Kunt, Metin (2003) Sultan, dynasty & state in the Ottoman Empire: political institutions in the 16th century. The Medieval History journal / Special Issue on Tributary Empires, 6 (2). pp. 217-230. ISSN 0304-4181
Official URL: http://dx.doi.org/10.1177/097194580300600203
From its inception around 1300, 'the House of Osman' maintained the ancient Eurasian steppe tradition which kept the system of suc cession open. At a sultan's death, the throne went to the best candidate to emerge in a contest. By the end of sixteenth century, dynastic strug gles, amounting to civil war and the killing of all the brothers of a successful prince, had caused disquiet in Ottoman polity. Subse quently, rules of succession favoured seniority due to circumstances of the age and lifespan of sultans. Also in the sixteenth century, the grand vezir established a personal administration. By the end of the century, the sultan, though himself no longer a charismatic military leader, curtailed the emergence of a minister in charge of policy.
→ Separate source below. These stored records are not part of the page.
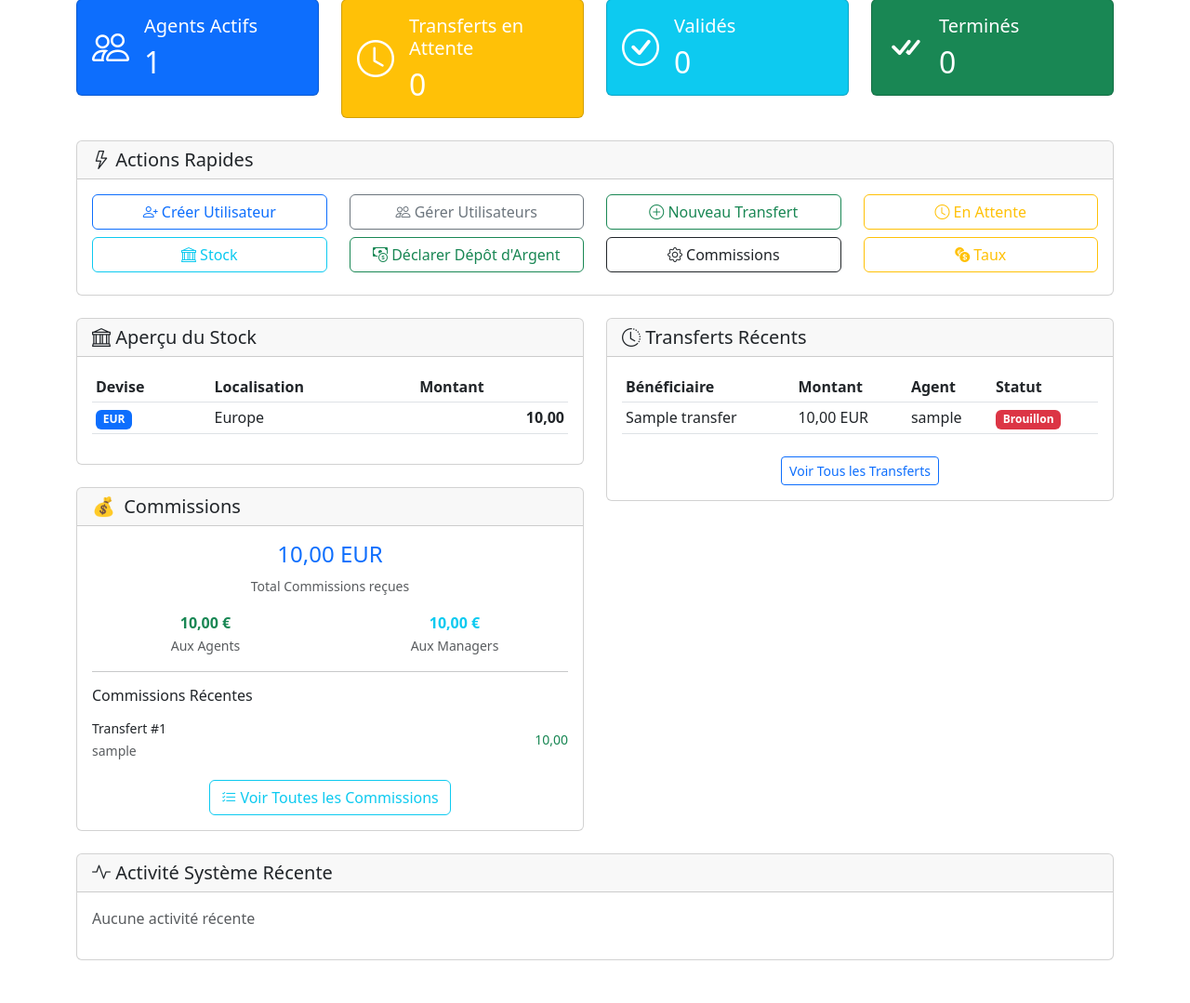
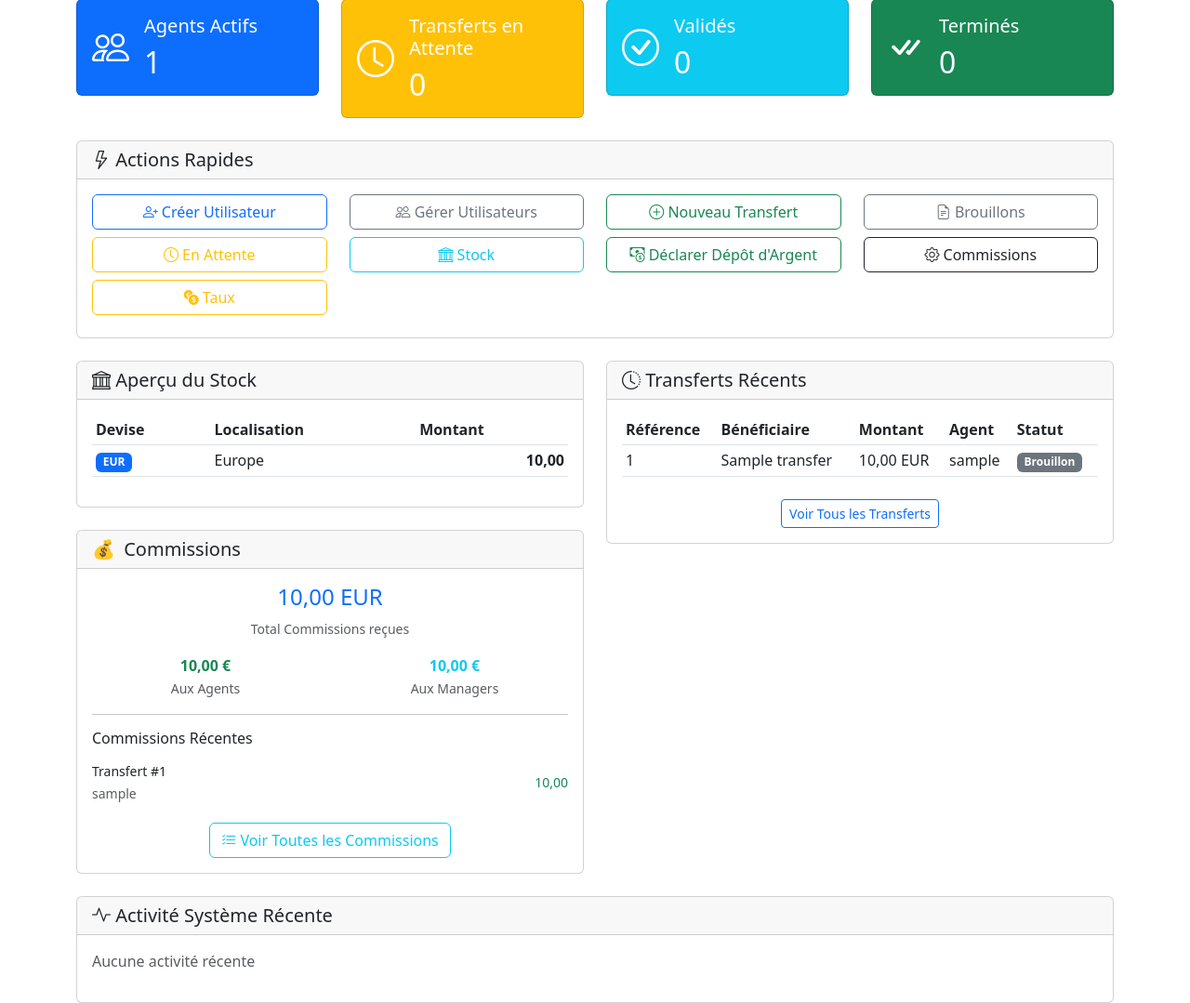
Before and after one commit to thenightcoders/mta, a Django app: page /manager-dashboard/ in a window 1280 px wide. Shown: the part 242-1321 px from the top of the page at 93% size. Before the commit the page ends 1275 px from the top, so only its background shows below. Run offline with Django 5.2, Linux system fonts and the light colour scheme; a user stored in the database is signed in; tables that the repository leaves empty hold one stand-in row (values such as "Sample post").

Commit message:
Add draft transfer alerts and improved dashboard layout

```diff
--- a/templates/users/manager_dashboard.html
+++ b/templates/users/manager_dashboard.html
@@ -19,7 +19,30 @@
     </div>
 </div>
 
-<!-- Stats Cards -->
+{% if transfer_stats.draft > 0 %}
+<div class="alert alert-warning" role="alert">
+    <div class="d-flex">
+        <i class="bi bi-exclamation-triangle me-3 mt-1"></i>
+        <div>
+            <h6 class="alert-heading">{% trans "Action Requise: Transferts en Brouillon" %}</h6>
+            <p class="mb-2">
+                {% blocktrans count counter=transfer_stats.draft %}
+                {{ counter }} transfert est en brouillon et nécessite une configuration de commission.
+                {% plural %}
+                {{ counter }} transferts sont en brouillon et nécessitent une configuration de commission.
+                {% endblocktrans %}
+            </p>
+            <a href="{% url 'draft_transfers' %}" class="btn btn-warning btn-sm me-2">
+                <i class="bi bi-eye"></i> {% trans "Voir Brouillons" %}
+            </a>
+            <a href="{% url 'create_commission_config' %}" class="btn btn-outline-warning btn-sm">
+                <i class="bi bi-gear"></i> {% trans "Configurer Commissions" %}
+            </a>
+        </div>
+    </div>
+</div>
+{% endif %}
+
 <div class="row mb-4">
     <div class="col-md-3">
         <div class="card bg-primary text-white">
@@ -86,7 +109,6 @@
     </div>
 </div>
 
-<!-- Quick Actions -->
 <div class="row mb-4">
     <div class="col-12">
         <div class="card">
@@ -113,7 +135,15 @@
                         </a>
                     </div>
                     <div class="col-md-3 mb-2">
-                        <a href="{% url 'pending_transfers' %}" class="btn btn-outline-warning w-100">
+                        <a href="{% url 'draft_transfers' %}" class="btn btn-outline-secondary w-100">
+                            <i class="bi bi-file-earmark-text"></i> {% trans "Brouillons" %}
+                            {% if transfer_stats.draft > 0 %}
+                            <span class="badge bg-warning ms-1">{{ transfer_stats.draft }}</span>
+                            {% endif %}
+                        </a>
+                    </div>
+                    <div class="col-md-3 mb-2">
+                        <a href="{% url 'transfer_list' %}?status=PENDING" class="btn btn-outline-warning w-100">
                             <i class="bi bi-clock"></i> {% trans "En Attente" %}
                         </a>
                     </div>
@@ -217,7 +247,7 @@
                     {% for commission in recent_commissions %}
                     <div class="d-flex justify-content-between align-items-center py-1">
                         <div>
-                            <small>{% trans "Transfert" %} #{{ commission.transfer.id }}</small>
+                            <small>{% trans "Transfert" %} #{{ commission.transfer.reference_id }}</small>
                             <br><small class="text-muted">{{ commission.agent.username }}</small>
                         </div>
                         <div class="text-end">
@@ -255,6 +285,7 @@
                         <table class="table table-sm">
                             <thead>
                                 <tr>
+                                    <th>{% trans "Référence" %}</th>
                                     <th>{% trans "Bénéficiaire" %}</th>
                                     <th>{% trans "Montant" %}</th>
                                     <th>{% trans "Agent" %}</th>
@@ -264,11 +295,12 @@
                             <tbody>
                                 {% for transfer in recent_transfers %}
                                 <tr>
+                                    <td>{{ transfer.reference_id }}</td>
                                     <td>{{ transfer.beneficiary_name }}</td>
                                     <td>{{ transfer.amount }} {{ transfer.sent_currency }}</td>
                                     <td>{{ transfer.agent.username }}</td>
                                     <td>
-                                        <span class="badge bg-{% if transfer.status == 'PENDING' %}warning{% elif transfer.status == 'VALIDATED' %}info{% elif transfer.status == 'COMPLETED' %}success{% else %}danger{% endif %}">
+                                        <span class="badge bg-{% if transfer.status == 'DRAFT' %}secondary{% elif transfer.status == 'PENDING' %}warning{% elif transfer.status == 'VALIDATED' %}info{% elif transfer.status == 'COMPLETED' %}success{% else %}danger{% endif %}">
                                             {{ transfer.get_status_display }}
                                         </span>
                                     </td>
@@ -335,6 +367,8 @@
                                                 {% for key, value in activity.details.items %}
                                                     {% if key == 'transfer_id' %}
                                                         <span class="badge bg-info">#{{ value }}</span>
+                                                    {% elif key == 'reference_id' %}
+                                                        <span class="badge bg-info">{{ value }}</span>
                                                     {% elif key == 'amount' %}
                                                         <span class="text-success fw-bold">{{ value }}</span>
                                                     {% elif key == 'currency' or key == 'sent_currency' %}
```
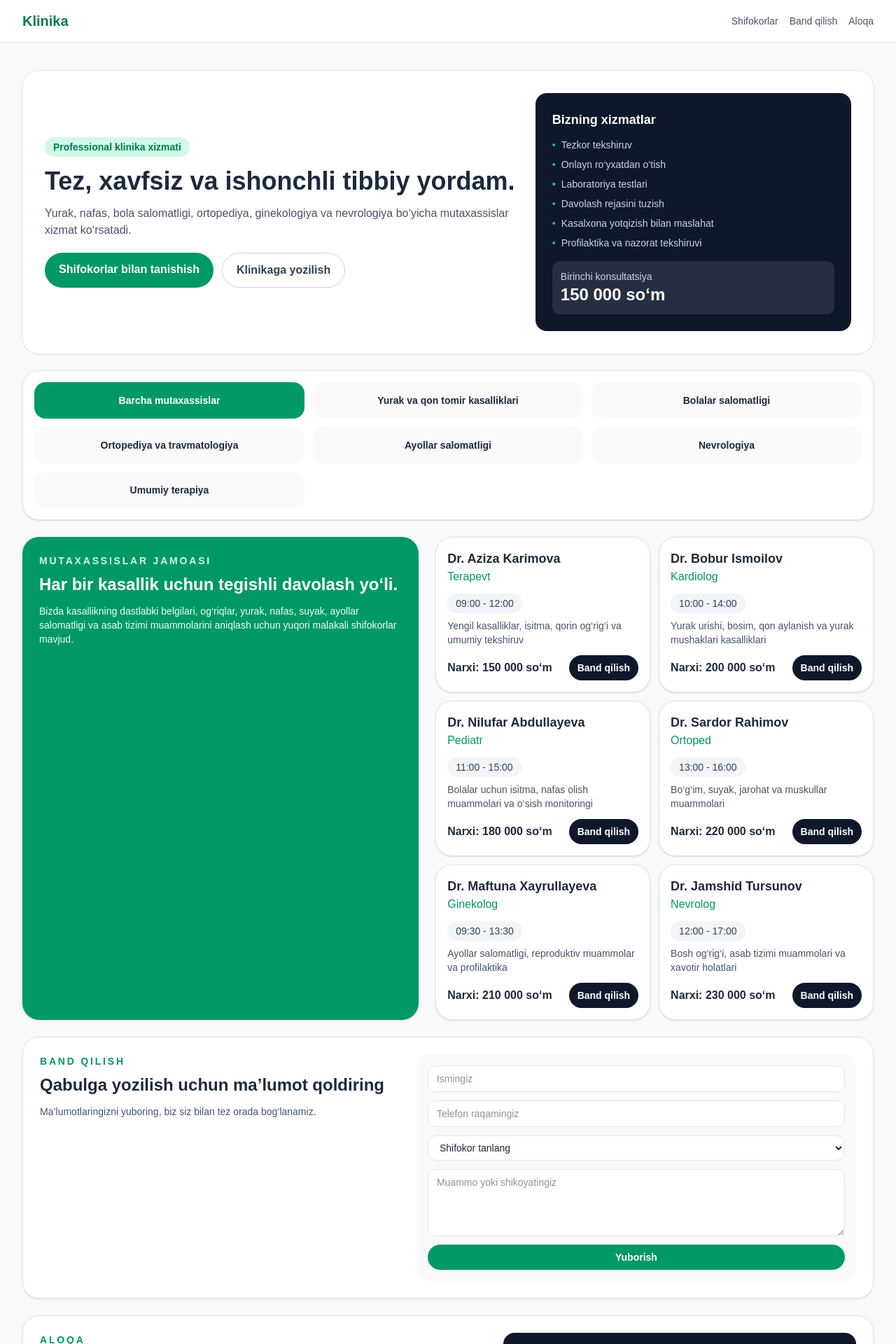
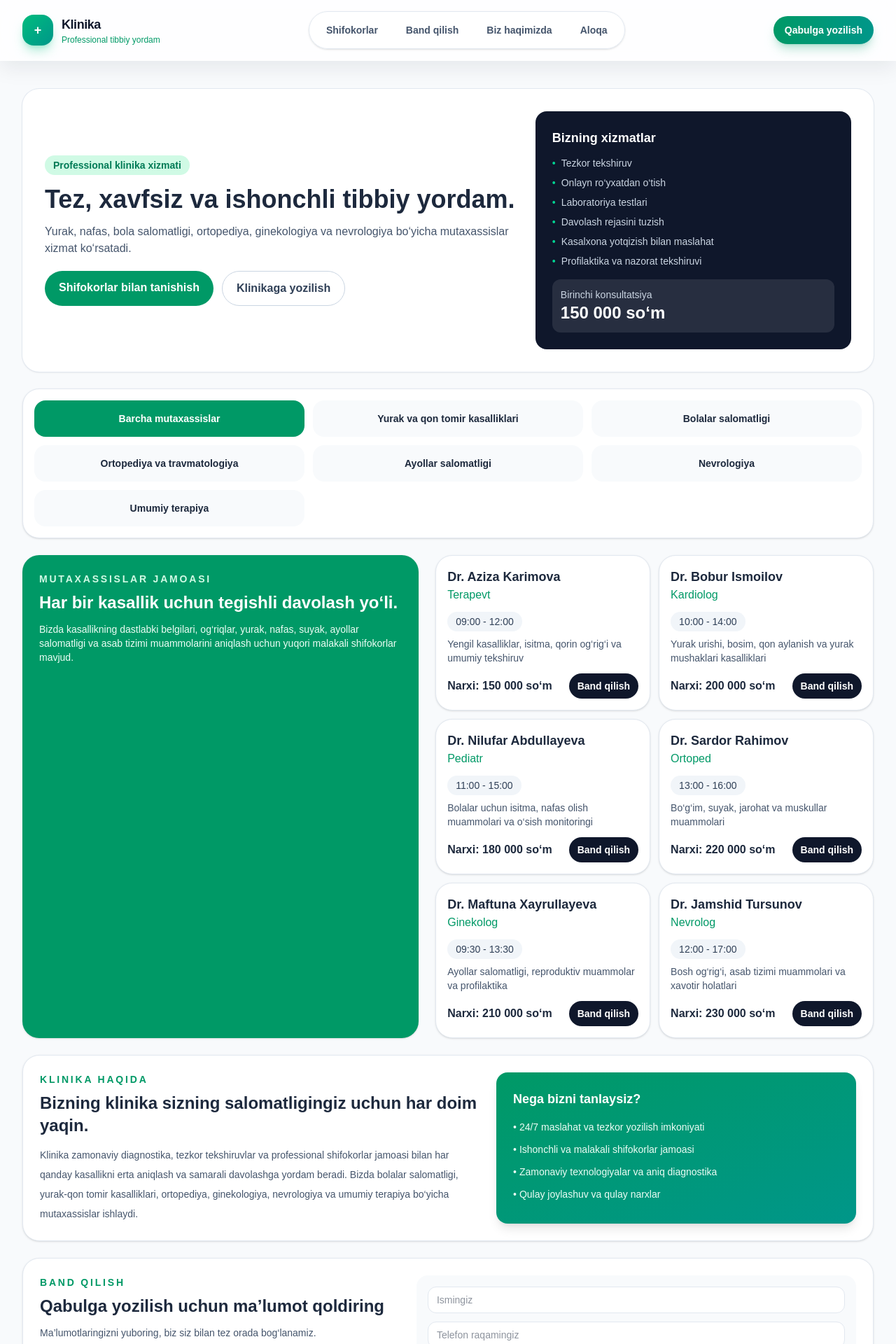
Before and after one commit to salimitdinovsardor-arch/lesson, a Next.js app: page / in a window 1280 px wide. Shown: the top 1920 px of the page at 70% size. Built offline with nearby package versions, Linux system fonts and the light colour scheme.

Commit message:
first commit

```diff
--- a/package.json
+++ b/package.json
@@ -3,7 +3,7 @@
   "version": "0.1.0",
   "private": true,
   "scripts": {
-    "dev": "next dev",
+    "dev": "next dev --no-turbopack",
     "build": "next build",
     "start": "next start"
   },
--- a/pages/index.jsx
+++ b/pages/index.jsx
@@ -143,22 +143,55 @@ export default function Home() {
       </Head>
 
       <main id="top" className="min-h-screen bg-slate-50 text-slate-800">
-        <header className="sticky top-0 z-20 border-b border-slate-200 bg-white/90 backdrop-blur">
+        <header className="sticky top-0 z-20 border-b border-white/30 bg-white/80 shadow-[0_10px_30px_rgba(15,23,42,0.08)] backdrop-blur-xl">
           <div className="mx-auto flex max-w-7xl items-center justify-between px-6 py-4 lg:px-8">
-            <a href="#top" className="text-xl font-bold text-emerald-700">
-              Klinika
+            <a href="#top" className="flex items-center gap-3">
+              <span className="flex h-11 w-11 items-center justify-center rounded-2xl bg-linear-to-br from-emerald-500 to-teal-600 text-lg font-black text-white shadow-lg shadow-emerald-500/30">
+                +
+              </span>
+              <span className="flex flex-col">
+                <span className="text-lg font-black tracking-tight text-slate-900">
+                  Klinika
+                </span>
+                <span className="text-xs font-medium text-emerald-600">
+                  Professional tibbiy yordam
+                </span>
+              </span>
             </a>
-            <nav className="flex items-center gap-4 text-sm font-medium text-slate-600">
-              <a href="#doctors" className="transition hover:text-emerald-700">
+
+            <nav className="flex items-center gap-2 rounded-full border border-slate-200 bg-white/80 p-2 shadow-sm">
+              <a
+                href="#doctors"
+                className="rounded-full px-4 py-2 text-sm font-semibold text-slate-600 transition hover:bg-emerald-50 hover:text-emerald-700"
+              >
                 Shifokorlar
               </a>
-              <a href="#booking" className="transition hover:text-emerald-700">
+              <a
+                href="#booking"
+                className="rounded-full px-4 py-2 text-sm font-semibold text-slate-600 transition hover:bg-emerald-50 hover:text-emerald-700"
+              >
                 Band qilish
               </a>
-              <a href="#contact" className="transition hover:text-emerald-700">
+              <a
+                href="#about"
+                className="rounded-full px-4 py-2 text-sm font-semibold text-slate-600 transition hover:bg-emerald-50 hover:text-emerald-700"
+              >
+                Biz haqimizda
+              </a>
+              <a
+                href="#contact"
+                className="rounded-full px-4 py-2 text-sm font-semibold text-slate-600 transition hover:bg-emerald-50 hover:text-emerald-700"
+              >
                 Aloqa
               </a>
             </nav>
+
+            <a
+              href="#booking"
+              className="hidden rounded-full bg-linear-to-r from-emerald-600 to-teal-600 px-4 py-2.5 text-sm font-semibold text-white shadow-lg shadow-emerald-600/25 transition hover:-translate-y-0.5 hover:shadow-xl sm:inline-flex"
+            >
+              Qabulga yozilish
+            </a>
           </div>
         </header>
 
@@ -289,6 +322,39 @@ export default function Home() {
                   </article>
                 ))
               )}
+            </div>
+          </section>
+
+          <section
+            id="about"
+            className="rounded-3xl border border-slate-200 bg-white p-6 shadow-sm"
+          >
+            <div className="grid gap-6 lg:grid-cols-[1.1fr_0.9fr]">
+              <div>
+                <p className="text-sm font-semibold uppercase tracking-[0.2em] text-emerald-600">
+                  Klinika haqida
+                </p>
+                <h2 className="mt-2 text-2xl font-semibold">
+                  Bizning klinika sizning salomatligingiz uchun har doim yaqin.
+                </h2>
+                <p className="mt-3 text-sm leading-7 text-slate-600">
+                  Klinika zamonaviy diagnostika, tezkor tekshiruvlar va
+                  professional shifokorlar jamoasi bilan har qanday kasallikni
+                  erta aniqlash va samarali davolashga yordam beradi. Bizda
+                  bolalar salomatligi, yurak-qon tomir kasalliklari, ortopediya,
+                  ginekologiya, nevrologiya va umumiy terapiya bo‘yicha
+                  mutaxassislar ishlaydi.
+                </p>
+              </div>
+              <div className="rounded-2xl bg-linear-to-br from-emerald-600 to-teal-600 p-6 text-white shadow-lg">
+                <h3 className="text-lg font-semibold">Nega bizni tanlaysiz?</h3>
+                <ul className="mt-4 space-y-3 text-sm text-emerald-50">
+                  <li>• 24/7 maslahat va tezkor yozilish imkoniyati</li>
+                  <li>• Ishonchli va malakali shifokorlar jamoasi</li>
+                  <li>• Zamonaviy texnologiyalar va aniq diagnostika</li>
+                  <li>• Qulay joylashuv va qulay narxlar</li>
+                </ul>
+              </div>
             </div>
           </section>
 
```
Ot toman polity remained a dynastic empire to its end which deliberately curtailed the emergence of independent political institutions.
Repository Staff Only: item control page